Spectra's BlackPearl: Sailing through oceans of data just got easier
Arctic Blue nearline disk array adds extra archival capabilities
Virtual tape, LTFS and StorNext
How does this differ, in effect, from a virtual tape library (VTL)? Such a library presents a disk interface to a tape storage backup software or media server product. It can generally transfer data to actual tape drives, like BlackPearl.
VTLs don't generally support MAID and won't have ArticBlue's drive longevity and low power draw.
With ArcticBlue you don't need backup software to populate the device with data. Instead, developers have integrated with applications such as Avid.
The LTFS protocol can provide file-type semantics to move data to and from tape drives without having a full hardware/software front-end product between the user and the tape store. But it is not intended to provide a nearline buffer between the tape store and the user, so it ultimately is a tape-speed technology and not disk speed.
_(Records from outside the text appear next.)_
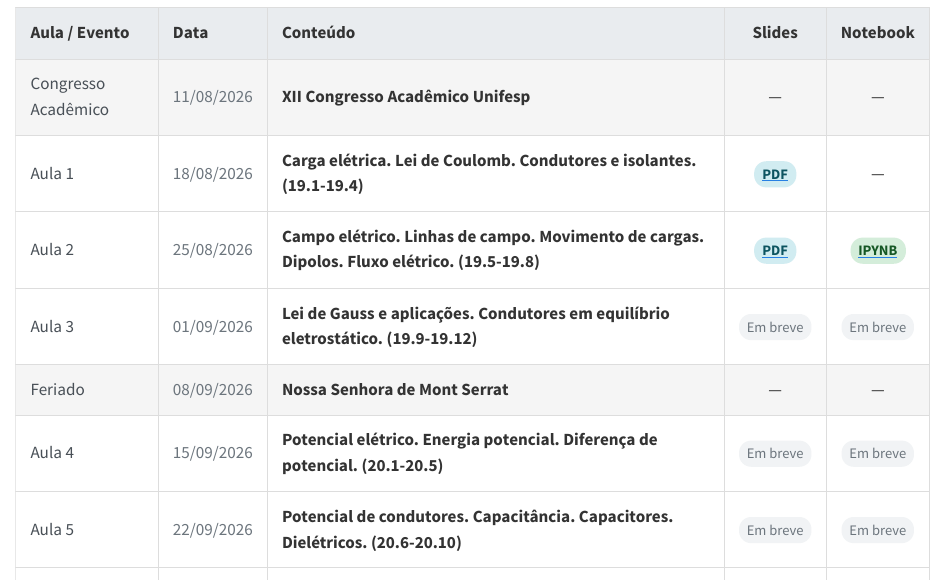
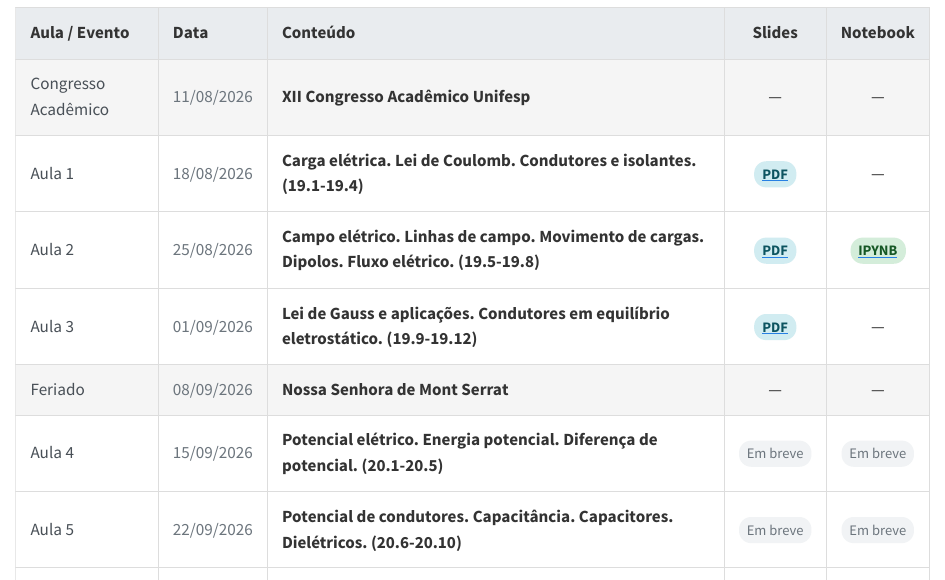
Before and after one commit to wrpconti/fe, a Quarto document (cronograma.qmd): the page in a window 1100 px wide, from 90 px down. Rendered offline with R 4.5, knitr and Pandoc in place of Quarto, with nearby package versions.

Commit message:
Adição dos slides da Aula 3

```diff
--- a/cronograma.qmd
+++ b/cronograma.qmd
@@ -58,8 +58,12 @@ title: "Cronograma / Materiais"
 <td>Aula 3</td>
 <td>01/09/2026</td>
 <td>Lei de Gauss e aplicações. Condutores em equilíbrio eletrostático. (19.9-19.12)</td>
-<td><span class="badge-em-breve">Em breve</span></td>
-<td><span class="badge-em-breve">Em breve</span></td>
+<td>
+<a href="slides/fe_aula-1.pdf" target="_blank">
+<span class="badge-pdf">PDF</span>
+</a>
+</td>
+<td>—</td>
 </tr>
 
 <tr class="evento">
```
Arctic Blue merits comparison with Quantum's StorNext which provides a file interface to both object storage on disk, the Lattus element, and tape storage.
Quantum focuses this product set on the media and entertainment industry and has an eco-system of developers there. Also the tape drive is written to a standard tape format, and not via an object system.
Spectra is more of a generic nearline/archive system in comparison.
ArcticBlue will begin shipping in December 2015. Pricing for a 48-drive ArcticBlue disk system begins at $49,920. Spectra claims that the initial cost as low as $0.10/GB (US MSRP) which it says would be the industry’s lowest total cost of ownership over product life. ®